Everyone grieves differently and it won’t be any benefit to you, mentally or physically, if you are constantly comparing yourself to others who have grieved or are grieving. There is no right or wrong way to grieve, and it’s ok that it may be taking you a longer or shorter amount of time than others to accept your loss. But once you accept the loss, it makes a huge step towards helping you during your grieving process.
Saying goodbye is an important part of any experience of loss. Being able to metaphorically untie yourself from whatever and whoever you’ve lost is important for you to be able to grieve over your loss and move on with your life.
I’m not suggesting burning your ex-boyfriend’s hoodie, but if it helps – who am I to judge? It may mean returning home and attending a funeral or ceremony of a loved one or relative, or realising that you can’t live in the past contemplating how you could have saved a friendship that’s now lost. As we move on in life, there are new beginnings and also sad endings, but don’t hang onto the endings or they’ll stop you from moving forward – remember to say goodbye.
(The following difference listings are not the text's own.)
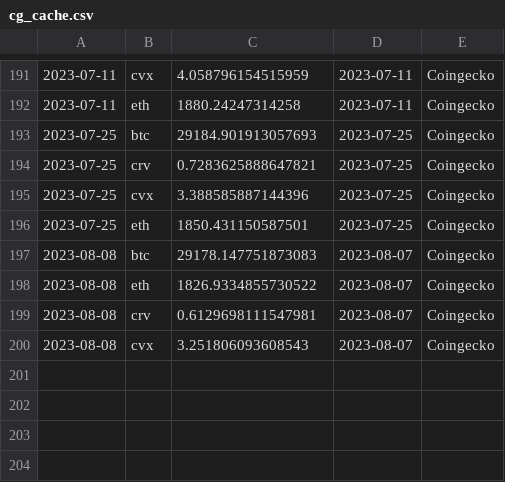
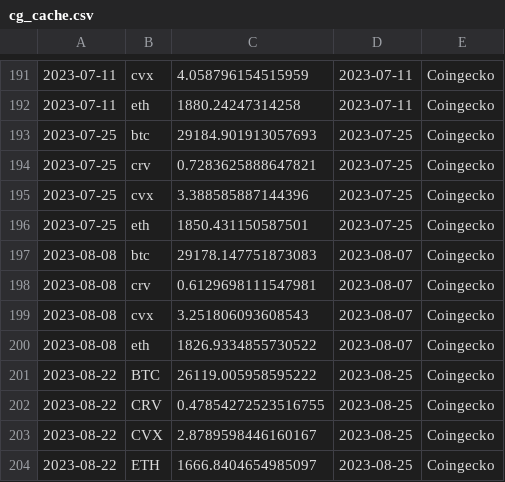
Before and after one commit to iamllanero/convex-streamlit, a CSV file: data/cg_cache.csv, drawn as a sheet; only a part is shown, gaps mark what is left out.

Commit message:
Upload cg cache data

```diff
--- a/data/cg_cache.csv
+++ b/data/cg_cache.csv
@@ -197,4 +197,8 @@
 2023-08-08,btc,29178.147751873083,2023-08-07,Coingecko
-2023-08-08,eth,1826.9334855730522,2023-08-07,Coingecko
 2023-08-08,crv,0.6129698111547981,2023-08-07,Coingecko
 2023-08-08,cvx,3.251806093608543,2023-08-07,Coingecko
+2023-08-08,eth,1826.9334855730522,2023-08-07,Coingecko
+2023-08-22,BTC,26119.005958595222,2023-08-25,Coingecko
+2023-08-22,CRV,0.47854272523516755,2023-08-25,Coingecko
+2023-08-22,CVX,2.8789598446160167,2023-08-25,Coingecko
+2023-08-22,ETH,1666.8404654985097,2023-08-25,Coingecko
```
Also changed, not shown: 1 other file.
Keeping Yourself Distracted
Keeping yourself distracted and making sure you’re not dwelling on your loss helps you to passively heal emotionally. You can pour yourself into something that you are passionate about and enjoy, or simply just something that helps you keep your mind off of the event of your loss. Separating your mind from current events helps you to move forward and not be focusing solely on your loss, which is better for your mental and physical wellbeing.
Letting yourself sink into a distraction allows you to be the version of you that you want to be, without being consumed by any guilt or emotional feelings associated with your loss. This doesn’t mean you should ignore your loss entirely, but make sure that your emotional and physical wellbeing is being taken care of, and that your loss is not overwhelming you.
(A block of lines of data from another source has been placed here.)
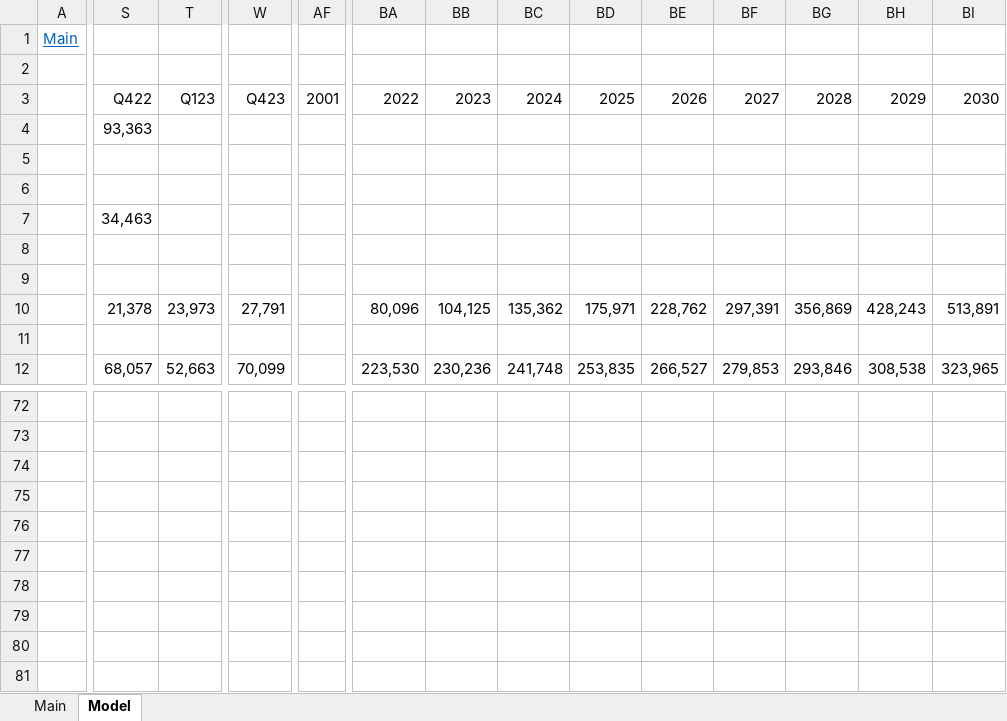
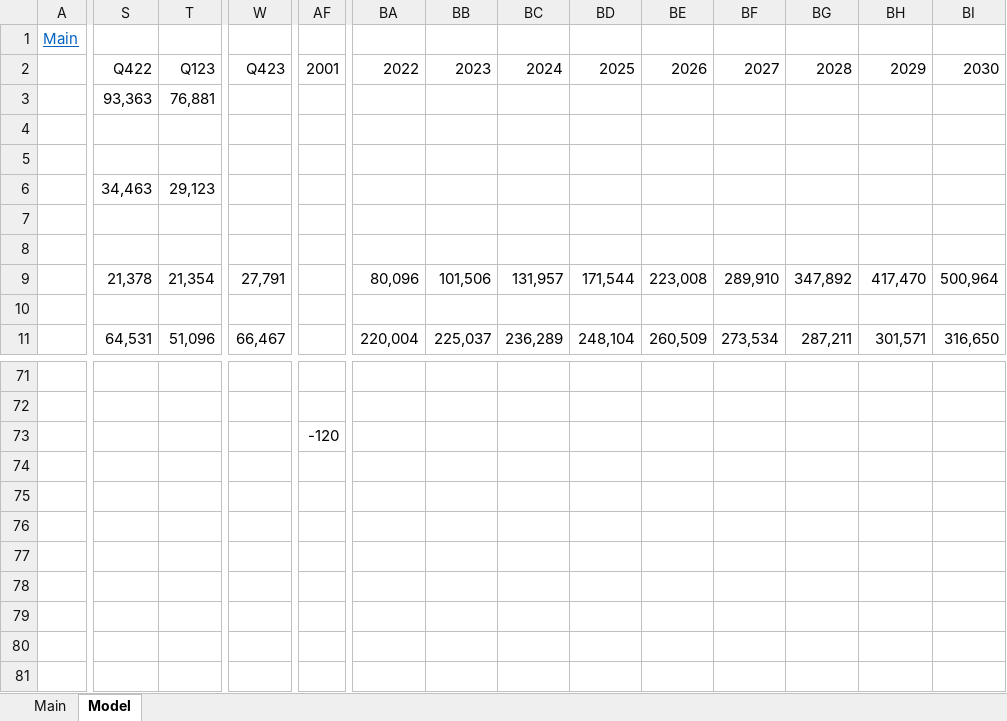
Before and after one commit to karlito786/stocks, an Excel workbook: AMZN.xlsx, sheet Model, drawn as a sheet; only a part is shown, gaps mark what is left out; the shorter side is filled out with more unchanged rows; values as stored, in another font and other column widths than the file's, no borders; charts and pictures not drawn; removed rows and columns are numbered as before the commit, all else as after; rows hold the shown columns only; the diff covers the shown part only; the diff names each change by its address in the sheet, - before the commit and + after, or states it on an @@ line.

Commit message:
Add files via upload

```diff
--- a/AMZN.xlsx (sheet Model)
+++ b/AMZN.xlsx (sheet Model)
-row 2: (empty)
-T3: (empty)
+T3: 76,881
-T6: (empty)
+T6: 29,123
-T9: 23,973
+T9: 21,354
-BB9: 104,125
+BB9: 101,506
-BC9: 135,362
+BC9: 131,957
-BD9: 175,971
+BD9: 171,544
-BE9: 228,762
+BE9: 223,008
-BF9: 297,391
+BF9: 289,910
-BG9: 356,869
+BG9: 347,892
-BH9: 428,243
+BH9: 417,470
-BI9: 513,891
+BI9: 500,964
-S11: 68,057
+S11: 64,531
-T11: 52,663
+T11: 51,096
-W11: 70,099
+W11: 66,467
-BA11: 223,530
+BA11: 220,004
-BB11: 230,236
+BB11: 225,037
-BC11: 241,748
+BC11: 236,289
-BD11: 253,835
+BD11: 248,104
-BE11: 266,527
+BE11: 260,509
-BF11: 279,853
+BF11: 273,534
-BG11: 293,846
+BG11: 287,211
-BH11: 308,538
+BH11: 301,571
-BI11: 323,965
+BI11: 316,650
-AF73: (empty)
+AF73: -120
```
Also changed, not shown: 2 added rows, 2 removed rows and 309 edited cells elsewhere in this sheet, sheet Main, formulas that keep their value, charts or pictures.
Making sure that you have support while living abroad for any feelings you feel as a result of your loss is really important. During your new life abroad, you’ve probably made friendships and found people that you can confide in, so choosing someone that you can trust to open up to about the way your loss has made you feel is an important part of overcoming the loss. Sometimes, realising you aren’t doing well is half of the battle when it comes to overcoming feelings associated with a loss, so you can begin to seek help, receive support from friends and family and continue to grieve knowing that you are loved and supported.
Get in touch with a family member or friend if you are struggling physically or emotionally as a result of your loss, or seek professional help from your local GP or a support service, such as a mental health charity or bereavement support service.
Some services include:
- Samaritans: A charity organisation who offer an ear to listen to your troubles, free of judgement. Call free on: 116 123. Their phone lines are open 24 hours daily.
- SANEline: An anonymous emotional support helpline providing support and guidance to those who may suffer from a mental illness. Call free (provider charges may apply) on: 0300 304 7000.
- NHS Every Mind Matters: Provides general information and advice on how to care for your mental health and wellbeing, and how to access other professional services.
Healing Happens Over Time
Remember, time heals mental wounds. The emotional impact of your loss is something that you will overcome, but you need to give yourself time in order to do this. Your grief may not get easier over time, but you will get used to grieving and become stronger in the process. But don’t feel guilty when you feel you may not be grieving as much as you used to or you expected to grieve more in a time of loss – give yourself time to heal.
Grieving over the loss of a loved one, friendship or your former life can be a traumatic experience. Making sure you are taking the steps to look after yourself during your loss is imperative for you to move on in the next phase of your life. We’ll never forget what we’ve lost, but we will grow and remember the good without being overwhelmed by the bad.